The Chips

Film was difficult to obtain during the war and the only surviving photograph of the boat is the one above that my brother carried in his wallet while he served in the Navy.

—  Nancy Arthur Hoskins 

A Mystery

Earlier this year, an antique dealer bought 200 real photo postcards at the estate sale of a postcard collector in Connecticut and began selling them on eBay. The photos were taken all across the U.S., as well as in Japan and Europe, probably by the same individual, between 1913 and 1928. Identifying notes were written on the borders of the postcards, and there was only one copy of each.

Several of the photos were taken during visits to Skaneateles, and it would appear that the photographer/visitor was a friend of Clarence Austin, who willed his farm to the Village for use as Austin Park. I would love to know more, but for now I have to be content with sharing photos that are one-of-a-kind images of Skaneateles.

10 Mile Point

EHA with Polly

Fire Engine

Village Inn

SCC Original

SCC 9th Green

Austin at SCC

SCC Porch View

Austin Tombstone

Creek Near Jordan

East Lake Road 2

Residence 1

Residence Beavers

Roosevelt Ink

Roseleigh 1

Roseleigh Grounds

Residence with Cow

The Clarence Mason Austin residence, and a cow, when it was located on the southwest corner of the Austin Farm, roughly the site of the old skating rink at Jordan and E. Austin. The house was moved to East Street in 1946.


Sophie in 1915, at the back door of the Clarence Austin house.

Ludington's Porch

Gen. Marshall Independence Ludington lived in this home between 1903 and 1919. It was formerly the home of William Marvin, Ludington’s father-in-law, and is today the Masonic Hall on Genesee Street.


Kyoto 1913

And perhaps the photographer himself, in Kyoto, Japan, in 1913.

A Welcome Awaits

Old Home Week 1

“My dear: So glad to have your dear letter this A.M. Shall write you soon. I’m so glad to make the extra tatting for you. Would not allow anyone else to do it for worlds. Shall begin on it very soon, gladly.

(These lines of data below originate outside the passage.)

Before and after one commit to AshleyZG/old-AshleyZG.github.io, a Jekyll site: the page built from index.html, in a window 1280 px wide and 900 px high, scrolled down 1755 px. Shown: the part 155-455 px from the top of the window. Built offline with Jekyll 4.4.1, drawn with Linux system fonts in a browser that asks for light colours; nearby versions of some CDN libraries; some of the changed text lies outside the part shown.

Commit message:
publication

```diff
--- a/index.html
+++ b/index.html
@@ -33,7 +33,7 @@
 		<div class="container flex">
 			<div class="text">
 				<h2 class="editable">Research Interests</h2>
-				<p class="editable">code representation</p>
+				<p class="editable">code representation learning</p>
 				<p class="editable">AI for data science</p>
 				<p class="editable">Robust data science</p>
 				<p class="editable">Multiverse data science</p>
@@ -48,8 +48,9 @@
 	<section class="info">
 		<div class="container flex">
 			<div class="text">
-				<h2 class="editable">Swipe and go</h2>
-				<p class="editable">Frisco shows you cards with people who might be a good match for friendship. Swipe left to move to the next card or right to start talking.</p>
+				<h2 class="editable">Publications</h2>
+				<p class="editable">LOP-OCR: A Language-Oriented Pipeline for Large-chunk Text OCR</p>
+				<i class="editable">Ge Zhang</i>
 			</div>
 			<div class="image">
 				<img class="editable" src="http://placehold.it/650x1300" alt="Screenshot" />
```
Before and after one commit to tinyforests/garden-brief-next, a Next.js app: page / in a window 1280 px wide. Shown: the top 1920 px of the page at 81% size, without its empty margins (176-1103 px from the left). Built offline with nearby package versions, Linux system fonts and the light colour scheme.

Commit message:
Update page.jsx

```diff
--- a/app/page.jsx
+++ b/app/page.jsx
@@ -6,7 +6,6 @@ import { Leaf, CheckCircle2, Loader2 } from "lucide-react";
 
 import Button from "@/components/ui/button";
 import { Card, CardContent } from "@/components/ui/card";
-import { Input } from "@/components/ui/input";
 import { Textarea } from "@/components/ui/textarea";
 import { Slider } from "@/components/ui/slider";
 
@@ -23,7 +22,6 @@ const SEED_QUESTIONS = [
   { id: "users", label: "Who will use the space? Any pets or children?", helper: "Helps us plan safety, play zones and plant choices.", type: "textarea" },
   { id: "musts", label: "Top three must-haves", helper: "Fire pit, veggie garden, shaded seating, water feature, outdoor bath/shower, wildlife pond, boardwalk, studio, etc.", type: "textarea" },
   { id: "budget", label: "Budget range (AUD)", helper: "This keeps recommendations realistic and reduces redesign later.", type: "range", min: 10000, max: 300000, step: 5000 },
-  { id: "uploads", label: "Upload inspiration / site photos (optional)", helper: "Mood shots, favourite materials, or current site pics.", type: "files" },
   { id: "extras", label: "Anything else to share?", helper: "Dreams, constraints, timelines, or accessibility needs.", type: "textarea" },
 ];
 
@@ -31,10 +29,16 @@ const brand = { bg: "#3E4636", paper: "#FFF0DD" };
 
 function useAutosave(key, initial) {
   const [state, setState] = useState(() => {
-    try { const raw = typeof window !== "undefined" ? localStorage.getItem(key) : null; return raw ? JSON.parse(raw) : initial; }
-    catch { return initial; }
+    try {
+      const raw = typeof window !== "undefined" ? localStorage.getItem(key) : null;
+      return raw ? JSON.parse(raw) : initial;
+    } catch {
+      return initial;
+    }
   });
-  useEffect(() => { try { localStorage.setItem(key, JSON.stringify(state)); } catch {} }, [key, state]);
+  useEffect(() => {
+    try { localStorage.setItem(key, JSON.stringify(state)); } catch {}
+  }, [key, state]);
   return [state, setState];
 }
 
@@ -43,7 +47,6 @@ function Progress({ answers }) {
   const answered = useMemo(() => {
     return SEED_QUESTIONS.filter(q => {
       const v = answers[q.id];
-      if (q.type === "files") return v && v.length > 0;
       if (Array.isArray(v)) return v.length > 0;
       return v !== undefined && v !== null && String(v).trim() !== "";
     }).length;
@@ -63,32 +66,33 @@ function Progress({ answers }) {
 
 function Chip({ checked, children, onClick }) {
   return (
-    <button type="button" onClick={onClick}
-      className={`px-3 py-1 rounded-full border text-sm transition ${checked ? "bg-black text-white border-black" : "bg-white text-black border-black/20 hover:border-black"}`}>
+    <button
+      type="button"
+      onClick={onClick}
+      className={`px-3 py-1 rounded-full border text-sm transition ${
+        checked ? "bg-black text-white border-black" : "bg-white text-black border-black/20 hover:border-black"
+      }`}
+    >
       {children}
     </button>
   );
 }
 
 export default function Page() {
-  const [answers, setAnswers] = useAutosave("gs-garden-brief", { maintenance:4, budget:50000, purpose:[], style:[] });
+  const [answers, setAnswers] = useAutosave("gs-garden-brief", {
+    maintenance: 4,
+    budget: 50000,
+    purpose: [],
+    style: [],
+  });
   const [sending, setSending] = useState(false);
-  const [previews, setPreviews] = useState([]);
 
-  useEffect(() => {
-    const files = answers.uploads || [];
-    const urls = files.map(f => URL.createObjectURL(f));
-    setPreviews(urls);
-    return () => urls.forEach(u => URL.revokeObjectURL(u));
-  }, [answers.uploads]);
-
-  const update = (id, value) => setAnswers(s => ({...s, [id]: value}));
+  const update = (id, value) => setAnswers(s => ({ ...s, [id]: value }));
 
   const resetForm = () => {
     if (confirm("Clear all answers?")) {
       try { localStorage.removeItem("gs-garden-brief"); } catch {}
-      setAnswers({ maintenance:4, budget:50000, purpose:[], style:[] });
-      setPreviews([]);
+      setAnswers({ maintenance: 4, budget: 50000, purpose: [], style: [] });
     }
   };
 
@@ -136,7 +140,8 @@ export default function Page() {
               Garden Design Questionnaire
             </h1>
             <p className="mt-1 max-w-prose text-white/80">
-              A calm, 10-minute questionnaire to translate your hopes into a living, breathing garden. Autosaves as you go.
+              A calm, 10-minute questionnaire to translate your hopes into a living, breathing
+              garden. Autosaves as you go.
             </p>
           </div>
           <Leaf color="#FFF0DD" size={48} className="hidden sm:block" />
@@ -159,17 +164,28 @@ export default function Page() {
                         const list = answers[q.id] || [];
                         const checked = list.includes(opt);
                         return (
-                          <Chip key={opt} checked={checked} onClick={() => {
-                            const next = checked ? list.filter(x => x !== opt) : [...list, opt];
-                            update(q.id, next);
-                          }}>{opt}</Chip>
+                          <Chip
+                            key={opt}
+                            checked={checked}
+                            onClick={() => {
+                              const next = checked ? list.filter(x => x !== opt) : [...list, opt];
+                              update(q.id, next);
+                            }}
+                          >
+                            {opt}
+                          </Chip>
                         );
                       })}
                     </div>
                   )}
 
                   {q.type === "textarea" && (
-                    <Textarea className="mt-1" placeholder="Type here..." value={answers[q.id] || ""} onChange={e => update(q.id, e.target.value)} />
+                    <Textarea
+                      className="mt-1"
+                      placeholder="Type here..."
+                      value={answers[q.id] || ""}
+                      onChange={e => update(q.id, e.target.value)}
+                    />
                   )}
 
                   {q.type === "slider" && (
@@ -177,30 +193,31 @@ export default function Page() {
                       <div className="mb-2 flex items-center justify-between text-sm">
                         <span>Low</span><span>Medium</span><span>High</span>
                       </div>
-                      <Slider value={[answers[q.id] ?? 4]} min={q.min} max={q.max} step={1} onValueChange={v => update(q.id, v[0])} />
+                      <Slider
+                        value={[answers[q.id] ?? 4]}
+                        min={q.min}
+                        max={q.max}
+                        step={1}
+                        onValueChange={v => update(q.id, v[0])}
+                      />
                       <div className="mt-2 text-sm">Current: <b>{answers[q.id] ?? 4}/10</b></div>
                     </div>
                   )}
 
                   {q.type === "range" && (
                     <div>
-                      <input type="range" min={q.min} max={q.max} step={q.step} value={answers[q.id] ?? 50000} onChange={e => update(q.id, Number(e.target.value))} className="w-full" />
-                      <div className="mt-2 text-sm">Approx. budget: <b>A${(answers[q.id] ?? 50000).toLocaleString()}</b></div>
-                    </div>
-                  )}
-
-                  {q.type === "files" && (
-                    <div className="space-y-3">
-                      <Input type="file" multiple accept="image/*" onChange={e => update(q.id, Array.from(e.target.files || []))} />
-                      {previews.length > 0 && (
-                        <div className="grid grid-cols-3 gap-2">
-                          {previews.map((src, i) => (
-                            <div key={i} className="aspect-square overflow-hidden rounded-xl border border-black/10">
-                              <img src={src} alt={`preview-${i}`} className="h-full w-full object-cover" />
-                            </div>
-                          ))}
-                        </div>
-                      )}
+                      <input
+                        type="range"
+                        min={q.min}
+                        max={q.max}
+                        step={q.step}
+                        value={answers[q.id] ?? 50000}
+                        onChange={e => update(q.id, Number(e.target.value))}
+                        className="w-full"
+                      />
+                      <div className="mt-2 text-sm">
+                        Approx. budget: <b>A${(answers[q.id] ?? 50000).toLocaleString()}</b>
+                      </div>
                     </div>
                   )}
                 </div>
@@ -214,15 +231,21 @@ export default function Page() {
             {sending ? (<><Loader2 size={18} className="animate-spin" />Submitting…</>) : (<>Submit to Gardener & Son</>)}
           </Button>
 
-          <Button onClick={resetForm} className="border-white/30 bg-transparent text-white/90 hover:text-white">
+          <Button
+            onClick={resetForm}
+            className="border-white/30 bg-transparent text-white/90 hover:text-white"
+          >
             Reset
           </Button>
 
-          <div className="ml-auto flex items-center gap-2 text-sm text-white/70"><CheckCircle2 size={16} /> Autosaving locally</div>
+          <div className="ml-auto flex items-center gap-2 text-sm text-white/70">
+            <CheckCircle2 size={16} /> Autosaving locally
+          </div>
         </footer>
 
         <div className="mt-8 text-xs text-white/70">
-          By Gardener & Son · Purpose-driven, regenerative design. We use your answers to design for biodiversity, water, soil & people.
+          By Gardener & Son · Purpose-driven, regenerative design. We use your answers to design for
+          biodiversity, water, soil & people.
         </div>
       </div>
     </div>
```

Leave for a two days trip to Syracuse this P.M. Shall write you from there. Love, Ruby.”

— Postcard sent to Grace Brown Gladding of New Haven, Connecticut.